Long hours in front of the computer, family demands, erratic sleep schedules and traffic jams are few of the daily stresses that can trigger headaches. In general, headaches can be classified into four categories:
• Headaches associated with viral illness (respiratory infections, influenza, and sinusitis)
• Cervicogenic headaches due to an irritation of joints, muscles and nerves in the neck
• Migraine/Cluster headaches due to a change in pressure of blood vessels supplying the head
• Tension headaches due to sustained muscle contractions in the head, jaw, neck and shoulders.

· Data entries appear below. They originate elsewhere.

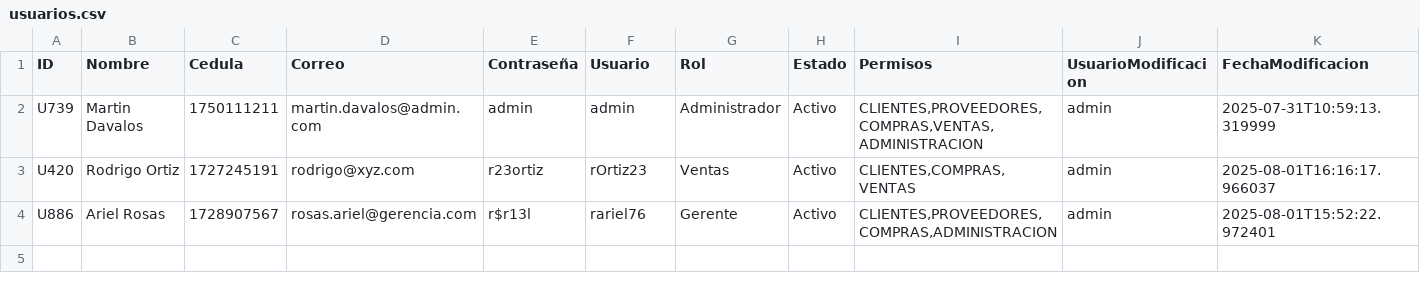
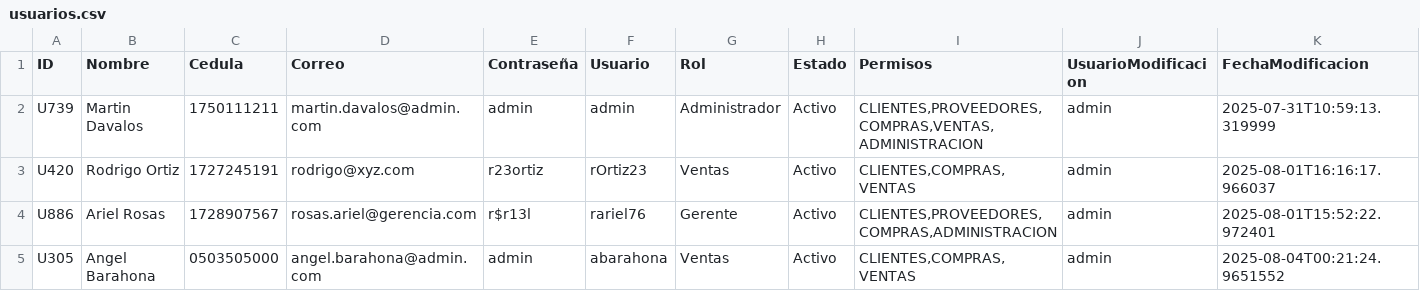
Before and after one commit to AlexanderRosas/SGEF_PetalEX_V_09, a CSV file: data/usuarios.csv, drawn as a sheet; the diff names each change by its address in the sheet, - before the commit and + after, or states it on an @@ line.

Commit message:
csv

```diff
--- a/data/usuarios.csv
+++ b/data/usuarios.csv
+row 5: U305 | Angel Barahona | 0503505000 | angel.barahona@admin.com | admin | abarahona | Ventas | Activo | CLIENTES,COMPRAS,VENTAS | admin | 2025-08-04T00:21:24.9651552
```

Headaches originating from the neck and shoulders are usually described as a constant, steady, dull ache on one or both sides of the head. One may experience a pulling, gripping feeling at the back of the neck or even a band around the head. The symptoms are generally provoked by neck movements and sustained postures. Rounded shoulders, an extended neck, and a protruding chin owing to poor ergonomics at work can contribute to excessive strain on the joints at the base of skull, ligament tension and muscle overactivity/inflexibility. Tension in the soft tissues and the reduced mobility in the joints may further irritate the nerves and compress the blood vessels supplying the head and neck. In addition to poor postural habits, an injury or strain of structures in the neck due to whiplash following motor vehicle accidents, falls while skiing/snowboarding, and head-high tackles at football can also contribute to headaches.
An initial visit to your physiotherapist usually involves a comprehensive examination incorporating a thorough account of your headache experience (onset, nature, intensity, progression, aggravating factors, associated symptoms, family history, etc.) Your therapist may ask you questions to screen for more sister forms of headache that should be directed to the doctor for further investigation.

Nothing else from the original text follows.